It’s best to create notes which are only about one thing—but which, as much as possible, capture the entirety of that thing.
This way, it’s easier to form connections across topics and contexts. If your notes are too broad, you might not notice when you encounter some new idea about one of the notions contained within, and links to that note will be muddied. If your notes are too fragmented, you’ll also fragment your link network, which may make it harder to see certain connections. Evergreen notes should be densely linked
There’s no clear litmus test or correct answer here—just a bunch of tradeoffs.
The notion is quite similar to the software engineering principle of separation of concerns, which suggests that modules should only be “about” one thing, so that they’re more easily reusable. But likewise, if you fragment modules too much, you’ll have a cohesion problem. In this way, Evergreen note titles are like APIs.
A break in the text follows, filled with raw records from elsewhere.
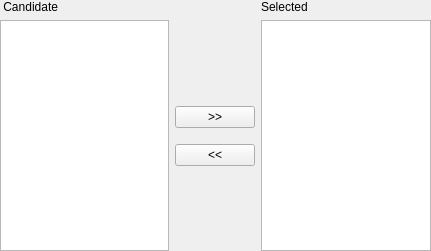
GWmodel-Lab/GWmodelS, file gwmindepvarselectorwidget.ui: the form before one commit.
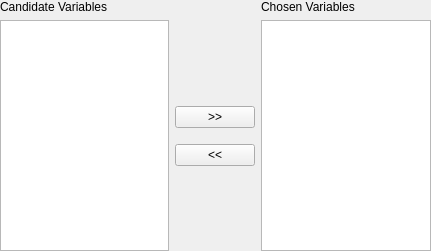
The form after the commit.

```diff
--- a/gwmindepvarselectorwidget.ui
+++ b/gwmindepvarselectorwidget.ui
@@ -38,7 +38,7 @@
    <item row="0" column="2">
     <widget class="QLabel" name="label_2">
      <property name="text">
-      <string>Selected</string>
+      <string>Chosen Variables</string>
      </property>
     </widget>
    </item>
@@ -104,7 +104,7 @@
    <item row="0" column="0">
     <widget class="QLabel" name="label">
      <property name="text">
-      <string> Candidate</string>
+      <string>Candidate Variables</string>
      </property>
     </widget>
    </item>
```
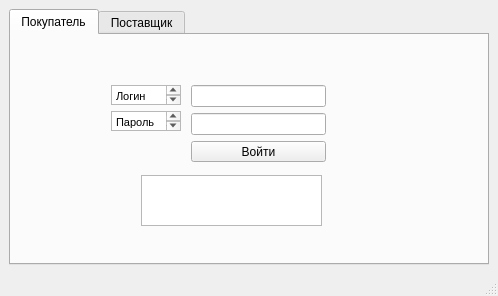
IraSoro/bike-store-database, file mainwindow.ui: the form before one commit.
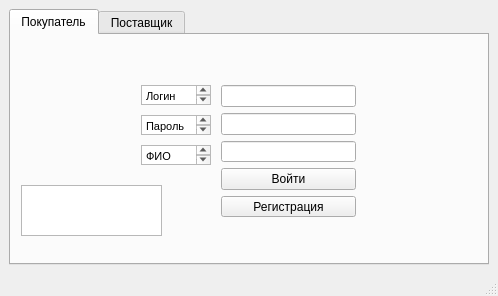
The form after the commit.

Commit message: Added client registration

```diff
--- a/mainwindow.ui
+++ b/mainwindow.ui
@@ -27,20 +27,20 @@
        <widget class="QTextEdit" name="textEdit">
         <property name="geometry">
          <rect>
-          <x>130</x>
-          <y>140</y>
-          <width>181</width>
+          <x>10</x>
+          <y>150</y>
+          <width>141</width>
           <height>51</height>
          </rect>
         </property>
        </widget>
-       <widget class="QWidget" name="">
+       <widget class="QWidget" name="layoutWidget">
         <property name="geometry">
          <rect>
-          <x>180</x>
+          <x>210</x>
           <y>50</y>
           <width>135</width>
-          <height>77</height>
+          <height>132</height>
          </rect>
         </property>
         <layout class="QVBoxLayout" name="verticalLayout_2">
@@ -50,6 +50,9 @@
          <item>
           <widget class="QLineEdit" name="lineEdit_2"/>
          </item>
+         <item>
+          <widget class="QLineEdit" name="lineEdit_3"/>
+         </item>
          <item>
           <widget class="QPushButton" name="pushButton">
            <property name="sizePolicy">
@@ -63,20 +66,24 @@
            </property>
           </widget>
          </item>
-        </layout>
-       </widget>
-       <widget class="QWidget" name="">
-        <property name="geometry">
-         <rect>
-          <x>100</x>
-          <y>50</y>
-          <width>72</width>
-          <height>48</height>
-         </rect>
-        </property>
-        <layout class="QVBoxLayout" name="verticalLayout_3">
          <item>
+          <widget class="QPushButton" name="pushButton_2">
+           <property name="text">
+            <string>Регистрация</string>
+           </property>
+          </widget>
+         </item>
+        </layout>
+       </widget>
           <widget class="QTextBrowser" name="textBrowser">
+        <property name="geometry">
+         <rect>
+          <x>130</x>
+          <y>50</y>
+          <width>70</width>
+          <height>20</height>
+         </rect>
+        </property>
            <property name="maximumSize">
             <size>
              <width>70</width>
@@ -91,9 +98,15 @@
 &lt;p style=&quot; margin-top:0px; margin-bottom:0px; margin-left:0px; margin-right:0px; -qt-block-indent:0; text-indent:0px;&quot;&gt;&lt;span style=&quot; font-family:'MS Shell Dlg 2';&quot;&gt;Логин&lt;/span&gt;&lt;/p&gt;&lt;/body&gt;&lt;/html&gt;</string>
            </property>
           </widget>
-         </item>
-         <item>
           <widget class="QTextBrowser" name="textBrowser_2">
+        <property name="geometry">
+         <rect>
+          <x>130</x>
+          <y>80</y>
+          <width>70</width>
+          <height>20</height>
+         </rect>
+        </property>
            <property name="maximumSize">
             <size>
              <width>70</width>
@@ -108,8 +121,28 @@
 &lt;p style=&quot; margin-top:0px; margin-bottom:0px; margin-left:0px; margin-right:0px; -qt-block-indent:0; text-indent:0px;&quot;&gt;&lt;span style=&quot; font-family:'MS Shell Dlg 2';&quot;&gt;Пароль&lt;/span&gt;&lt;/p&gt;&lt;/body&gt;&lt;/html&gt;</string>
            </property>
           </widget>
-         </item>
-        </layout>
+       <widget class="QTextBrowser" name="textBrowser_3">
+        <property name="geometry">
+         <rect>
+          <x>130</x>
+          <y>110</y>
+          <width>70</width>
+          <height>20</height>
+         </rect>
+        </property>
+        <property name="maximumSize">
+         <size>
+          <width>70</width>
+          <height>20</height>
+         </size>
+        </property>
+        <property name="html">
+         <string>&lt;!DOCTYPE HTML PUBLIC &quot;-//W3C//DTD HTML 4.0//EN&quot; &quot;http://www.w3.org/TR/REC-html40/strict.dtd&quot;&gt;
+&lt;html&gt;&lt;head&gt;&lt;meta name=&quot;qrichtext&quot; content=&quot;1&quot; /&gt;&lt;style type=&quot;text/css&quot;&gt;
+p, li { white-space: pre-wrap; }
+&lt;/style&gt;&lt;/head&gt;&lt;body style=&quot; font-family:'MS Shell Dlg 2'; font-size:8.25pt; font-weight:400; font-style:normal;&quot;&gt;
+&lt;p style=&quot; margin-top:0px; margin-bottom:0px; margin-left:0px; margin-right:0px; -qt-block-indent:0; text-indent:0px;&quot;&gt;&lt;span style=&quot; font-family:'MS Shell Dlg 2';&quot;&gt;ФИО&lt;/span&gt;&lt;/p&gt;&lt;/body&gt;&lt;/html&gt;</string>
+        </property>
        </widget>
       </widget>
       <widget class="QWidget" name="tab_2">
```
Lines whose indentation alone changed are shown as unchanged. The commit also changes 2 other files.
The underlying principle I’d call the principle of atomicity: put things which belong together in a Zettel, but try to separate concerns from one another. For example, I might collect a list of assumptions in one Zettel which serves as an overview. like hard determinism . A related argument and its conclusion will be kept in another Zettel. Moral responsibility under hard determinism is a good example. I can re-use the arguments without buying into the assumptions because the arguments are of sufficiently general form. Atomicity fosters re-use which in turn multiplies the amount of connections in the network of Zettels.